Music as Medicine
Philosophers, wise men, and physicians have long known that music holds healing powers. Plato in The Republic wrote: “Musical training is a more potent instrument than any other, because rhythm and harmony find their way into the inward places of the soul.” The British neurologist, naturalist, and writer Oliver Sacks commented: “The power of music to integrate and cure is quite fundamental. It is the profoundest non-chemical medication.”
Music as a method of therapy is recognized for treating physical and psychological ailments to improve health. Individuals of all ages benefit from restorative music as it aids in the rehabilitation of a variety of conditions.
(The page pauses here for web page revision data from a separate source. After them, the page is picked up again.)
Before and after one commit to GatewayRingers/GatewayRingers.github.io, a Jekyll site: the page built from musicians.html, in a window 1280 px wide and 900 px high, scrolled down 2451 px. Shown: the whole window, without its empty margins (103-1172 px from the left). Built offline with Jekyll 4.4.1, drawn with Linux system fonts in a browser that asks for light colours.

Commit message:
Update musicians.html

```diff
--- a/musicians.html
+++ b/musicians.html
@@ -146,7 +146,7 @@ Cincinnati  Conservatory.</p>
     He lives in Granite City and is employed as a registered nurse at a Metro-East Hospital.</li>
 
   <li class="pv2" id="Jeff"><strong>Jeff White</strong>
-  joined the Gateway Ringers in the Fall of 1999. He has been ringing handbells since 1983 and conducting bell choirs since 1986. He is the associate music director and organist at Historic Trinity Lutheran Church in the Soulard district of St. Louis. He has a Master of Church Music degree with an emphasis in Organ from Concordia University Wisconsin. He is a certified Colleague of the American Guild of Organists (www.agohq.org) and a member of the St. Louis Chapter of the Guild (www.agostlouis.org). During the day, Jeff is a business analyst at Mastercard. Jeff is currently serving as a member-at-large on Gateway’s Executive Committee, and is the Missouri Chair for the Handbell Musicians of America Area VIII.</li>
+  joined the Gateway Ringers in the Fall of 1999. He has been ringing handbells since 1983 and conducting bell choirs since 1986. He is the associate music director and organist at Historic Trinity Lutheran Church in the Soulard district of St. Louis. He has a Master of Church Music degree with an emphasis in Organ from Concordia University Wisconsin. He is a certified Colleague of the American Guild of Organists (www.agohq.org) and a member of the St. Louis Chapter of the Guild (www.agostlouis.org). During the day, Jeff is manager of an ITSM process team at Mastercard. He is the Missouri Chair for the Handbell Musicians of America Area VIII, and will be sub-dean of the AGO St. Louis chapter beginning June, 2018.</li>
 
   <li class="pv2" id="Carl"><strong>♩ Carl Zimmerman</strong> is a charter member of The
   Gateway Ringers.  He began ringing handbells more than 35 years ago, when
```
Research shows that music therapy can improve a patient’s mood, decrease depression, reduce anxiety, build self-esteem, support physical exercise and facilitate other health-related and wellness activities.
Pacific Symphony’s Heartstrings program provides customized musical experiences through its Music & Wellness programs that include “Sound Beginnings” Parent & Baby Workshops, Sensory Friendly Interactive Concerts, and Symphony Serenades.
Symphony magazine, published by the League of American Orchestras, just published an article titled “Music as Medicine” reporting on how musicians, music therapists, and scientists are using music to improve the lives of people with cognitive decline, dementia, and Alzheimer’s. Pacific Symphony’s Music and Wellness program ably led by Mary Hawkes was featured in the article alongside Kennedy Center’s program “Sound Health: Music and the Mind.”